(1) Shall be falted with Fire.] Grotius, Spanheim, Gataker, Le Clerc, and Dr. Mill, have abundantly answered the favourite Criticism of Scaliger, by which he would here read supra instead of auri, that it might be rendered, Every Offering made by Fire Mall be falted. The learned and laborious Wolfus has proposed a multitude of Interpretations on this Text. He, and Mons. L'Enfant, think it refers to the fiery Trial, thro’ which Christians must expect to pass : But this neither feems a natural Sense of the Phrase itself, nor does it so well suit the Context, by which it should seem to be a Reason why the Infernal Fire is never quenched, I know it may be answered, that it is however a Reason why the Disciples should practise the Mortification required above : But it seems desirable, where it can be done, to interpret: the Particles in their most usual Sense, tho' sometimes it is necessary (as we have elsewhere : observed, Vol. i. pag. 307. Note (i), ) to recede from it. To suppore, as Dr. Clarke, and fome others do, that here is a Reference to the Ambiguity of the Hebrew Word nos, which fignifies either to be falted, or consumed, seems very unwarrantable ; since annoklat: has no such Ambiguity ; not to say, how much it would impair the Force of the Sentence, leading to an Idea, the very contrary to what Christ had suggested above, no less than three Times.

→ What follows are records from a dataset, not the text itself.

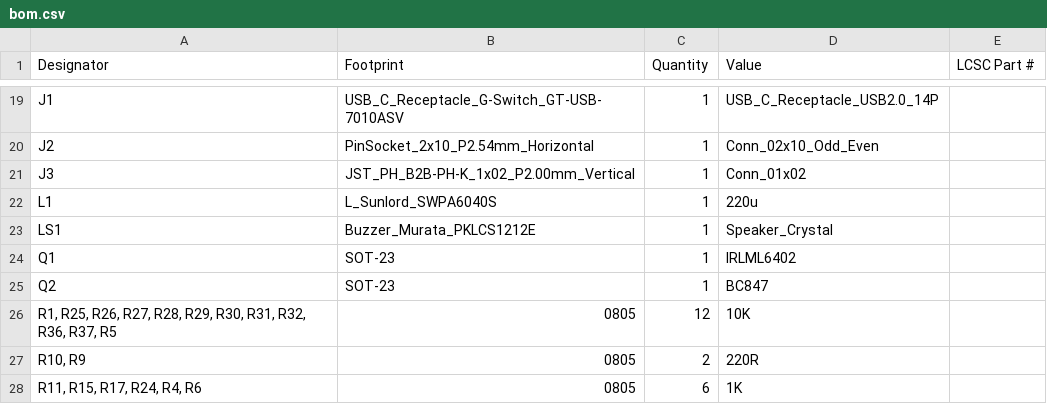
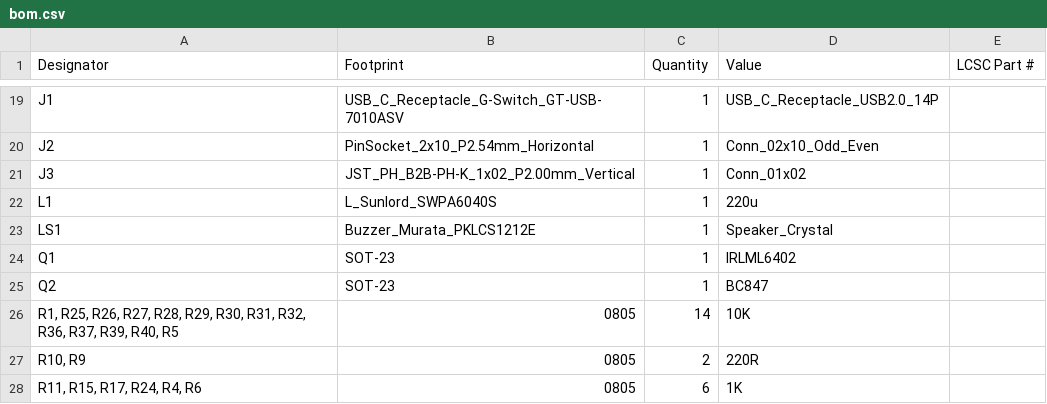
Before and after one commit to agkaminski/Pocket80, a CSV file: kicad/production/bom.csv, drawn as a sheet; only a part is shown, gaps mark what is left out.

```diff
--- a/kicad/production/bom.csv
+++ b/kicad/production/bom.csv
@@ -25,3 +25,3 @@ Q1,SOT-23,1,IRLML6402,
 Q2,SOT-23,1,BC847,
-"R1, R25, R26, R27, R28, R29, R30, R31, R32, R36, R37, R5",0805,12,10K,
+"R1, R25, R26, R27, R28, R29, R30, R31, R32, R36, R37, R39, R40, R5",0805,14,10K,
 "R10, R9",0805,2,220R,
```
Also changed, not shown: kicad/production/designators.csv, kicad/production/positions.csv, 14 other files.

(m) Every Sacrifice shall be feafoned with Salt.] It is well known, that the Mosaic Law required this. See Lev. ii. 13. — Heinfius thinks, that as Salt contracts and binds, it was therefore used as an Emblem of Friendship, which he supposes our Lord afterwards to refer to ; and that it was the Foundation of the Figure, by which a perpetual Engagement is called a Covenant of Salt. Numb. xviii. 19. I should rather think it intended, as a Circumstance of Decency, that the Meat of God's Table should be falted; and conclude, that if it had any Emblematical Meaning, it was to recommend to the Worshipper an incorrupt Heart seasoned with favoury Sentiments of Wisdom and Piety. Sinners are elsewhere represented, as the Victims of Divine Justice : (Isa. xxxiv. 6. 'Yer.. xii. 3. xlvi. 10. Ezek. xxi. 9, 10. and; xxxix. 17.) And good Men, (as in the End of this Verse,) are represented in another View, with regard to their Consecration to God, as acceptable Sacrifices. Rom. xii, 1. xy. 16. Compare i Pet. ii. 5.